[Items listed in a dataset]
********

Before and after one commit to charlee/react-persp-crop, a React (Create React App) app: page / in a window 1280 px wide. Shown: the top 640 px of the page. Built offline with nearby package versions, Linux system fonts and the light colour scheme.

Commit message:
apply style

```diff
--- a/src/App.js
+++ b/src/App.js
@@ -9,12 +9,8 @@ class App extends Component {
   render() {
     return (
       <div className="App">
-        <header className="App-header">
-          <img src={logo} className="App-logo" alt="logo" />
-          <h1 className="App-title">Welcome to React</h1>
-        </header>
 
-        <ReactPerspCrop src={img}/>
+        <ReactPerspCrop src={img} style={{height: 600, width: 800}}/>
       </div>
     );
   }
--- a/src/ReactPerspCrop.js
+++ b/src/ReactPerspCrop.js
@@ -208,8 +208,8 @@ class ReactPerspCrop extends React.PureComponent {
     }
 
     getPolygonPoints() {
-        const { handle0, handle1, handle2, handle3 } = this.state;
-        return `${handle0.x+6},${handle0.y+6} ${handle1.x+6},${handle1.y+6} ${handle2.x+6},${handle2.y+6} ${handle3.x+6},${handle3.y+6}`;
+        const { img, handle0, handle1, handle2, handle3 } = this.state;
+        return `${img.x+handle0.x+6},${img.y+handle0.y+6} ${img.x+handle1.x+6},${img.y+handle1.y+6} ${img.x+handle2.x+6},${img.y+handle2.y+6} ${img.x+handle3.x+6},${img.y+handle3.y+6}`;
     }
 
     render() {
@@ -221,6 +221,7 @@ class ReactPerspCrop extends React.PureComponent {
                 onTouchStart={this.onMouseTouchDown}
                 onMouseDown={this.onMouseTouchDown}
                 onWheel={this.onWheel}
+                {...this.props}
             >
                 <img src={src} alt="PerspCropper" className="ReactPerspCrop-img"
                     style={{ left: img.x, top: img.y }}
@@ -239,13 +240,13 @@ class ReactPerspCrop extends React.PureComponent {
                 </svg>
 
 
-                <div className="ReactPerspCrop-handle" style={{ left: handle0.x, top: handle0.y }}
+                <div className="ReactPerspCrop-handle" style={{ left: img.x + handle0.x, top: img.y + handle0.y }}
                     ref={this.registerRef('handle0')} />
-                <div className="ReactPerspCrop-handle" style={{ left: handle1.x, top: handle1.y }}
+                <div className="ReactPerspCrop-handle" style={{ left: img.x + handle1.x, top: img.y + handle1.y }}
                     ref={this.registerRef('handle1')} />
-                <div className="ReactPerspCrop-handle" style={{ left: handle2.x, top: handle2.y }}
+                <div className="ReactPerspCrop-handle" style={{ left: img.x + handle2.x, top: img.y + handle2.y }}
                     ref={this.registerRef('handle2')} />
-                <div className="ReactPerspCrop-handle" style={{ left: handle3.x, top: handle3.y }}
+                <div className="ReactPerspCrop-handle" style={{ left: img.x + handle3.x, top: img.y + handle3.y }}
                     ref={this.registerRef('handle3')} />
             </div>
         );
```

********

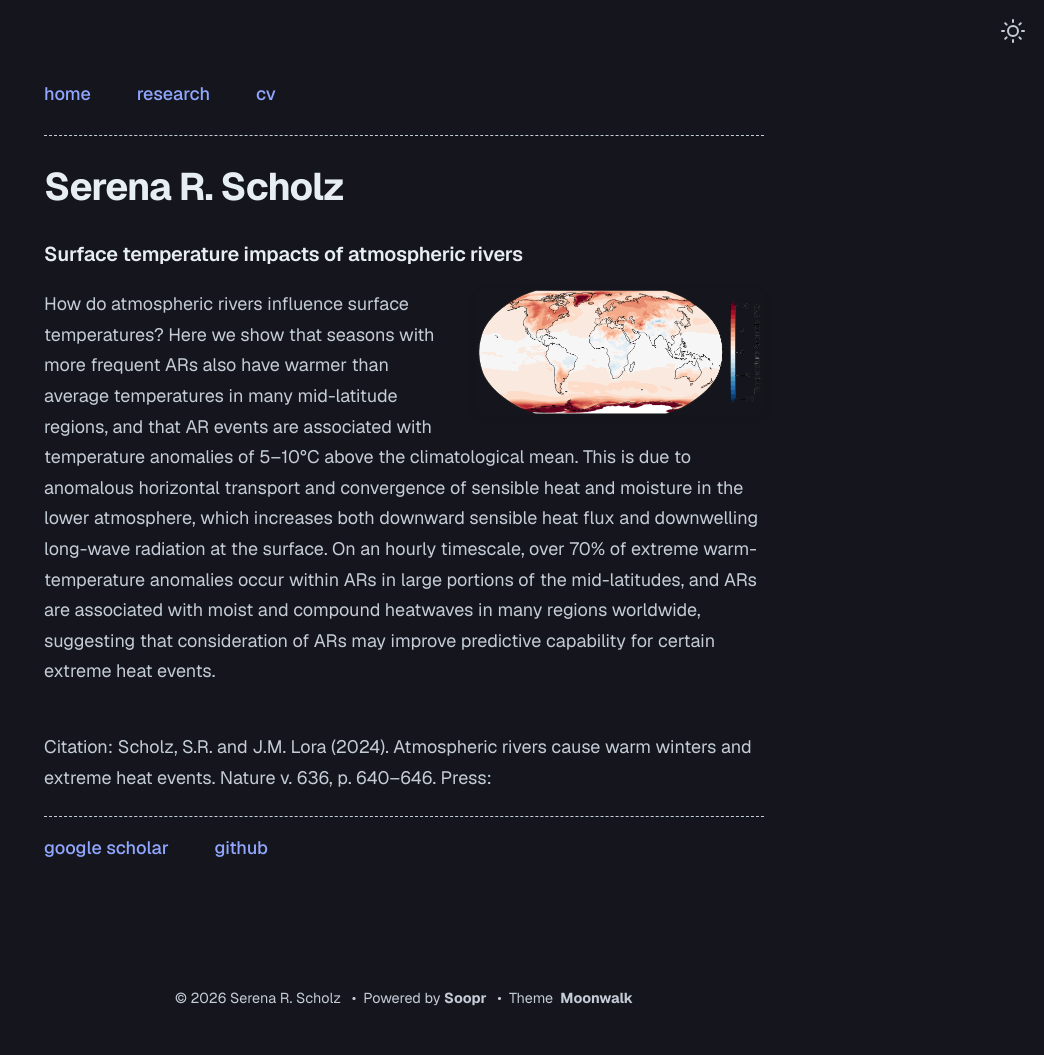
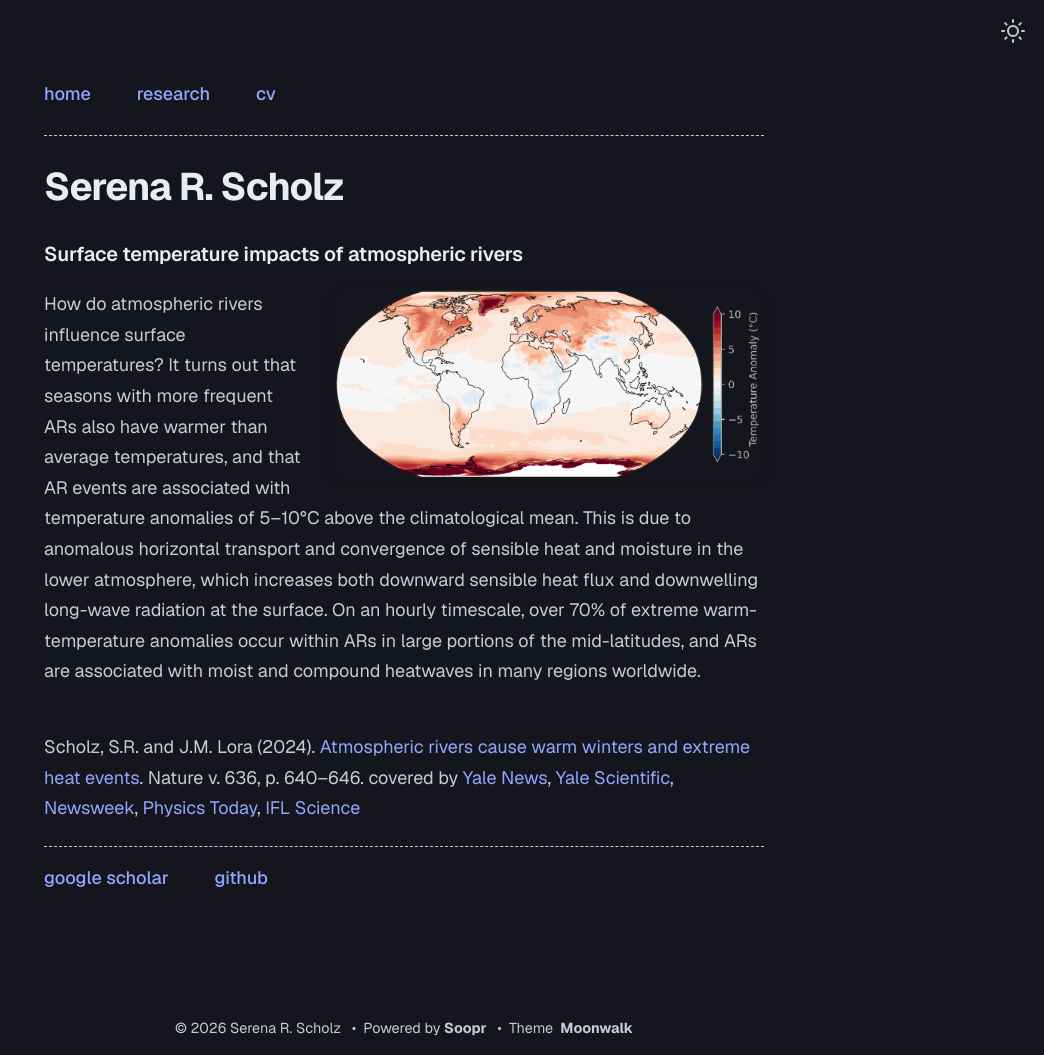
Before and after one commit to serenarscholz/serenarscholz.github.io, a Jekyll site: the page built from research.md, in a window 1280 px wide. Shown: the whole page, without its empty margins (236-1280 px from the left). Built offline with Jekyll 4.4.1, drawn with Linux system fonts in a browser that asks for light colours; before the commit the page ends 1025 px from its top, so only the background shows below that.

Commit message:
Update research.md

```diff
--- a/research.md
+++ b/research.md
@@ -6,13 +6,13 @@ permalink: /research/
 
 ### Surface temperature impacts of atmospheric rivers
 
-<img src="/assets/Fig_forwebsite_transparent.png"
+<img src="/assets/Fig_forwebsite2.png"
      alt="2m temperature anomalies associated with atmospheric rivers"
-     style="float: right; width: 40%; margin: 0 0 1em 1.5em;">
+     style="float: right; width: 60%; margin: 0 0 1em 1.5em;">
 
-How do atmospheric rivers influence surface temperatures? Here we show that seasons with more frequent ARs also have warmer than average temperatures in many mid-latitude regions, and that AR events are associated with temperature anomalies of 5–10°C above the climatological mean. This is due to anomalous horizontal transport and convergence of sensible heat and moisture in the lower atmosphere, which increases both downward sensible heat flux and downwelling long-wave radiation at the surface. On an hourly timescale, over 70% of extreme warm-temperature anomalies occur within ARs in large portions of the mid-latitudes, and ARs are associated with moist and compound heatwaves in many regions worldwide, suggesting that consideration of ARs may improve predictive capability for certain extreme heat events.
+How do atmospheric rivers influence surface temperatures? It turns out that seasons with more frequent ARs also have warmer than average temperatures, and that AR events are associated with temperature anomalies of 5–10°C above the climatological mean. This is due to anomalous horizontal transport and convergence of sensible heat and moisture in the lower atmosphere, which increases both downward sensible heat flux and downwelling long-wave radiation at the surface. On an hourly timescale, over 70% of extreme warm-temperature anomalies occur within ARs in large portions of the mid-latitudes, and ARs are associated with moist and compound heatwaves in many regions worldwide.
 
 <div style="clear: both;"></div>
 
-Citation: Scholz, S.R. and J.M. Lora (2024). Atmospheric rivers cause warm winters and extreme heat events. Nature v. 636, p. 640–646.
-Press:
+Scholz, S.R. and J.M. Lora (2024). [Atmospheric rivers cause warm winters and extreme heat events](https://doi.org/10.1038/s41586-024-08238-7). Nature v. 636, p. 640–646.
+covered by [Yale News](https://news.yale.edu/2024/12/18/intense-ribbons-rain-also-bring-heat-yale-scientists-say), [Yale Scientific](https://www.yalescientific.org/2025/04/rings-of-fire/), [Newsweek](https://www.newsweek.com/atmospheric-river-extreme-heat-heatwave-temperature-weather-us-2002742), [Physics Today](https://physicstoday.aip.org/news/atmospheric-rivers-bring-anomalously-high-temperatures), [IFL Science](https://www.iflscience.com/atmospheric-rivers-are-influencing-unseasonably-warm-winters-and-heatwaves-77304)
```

********

> Try it
Among the records above, find the lines that contain "extends" and copy every one.

> Task result
@@ -9,12 +9,8 @@ class App extends Component {
@@ -208,8 +208,8 @@ class ReactPerspCrop extends React.PureComponent {
@@ -221,6 +221,7 @@ class ReactPerspCrop extends React.PureComponent {
@@ -239,13 +240,13 @@ class ReactPerspCrop extends React.PureComponent {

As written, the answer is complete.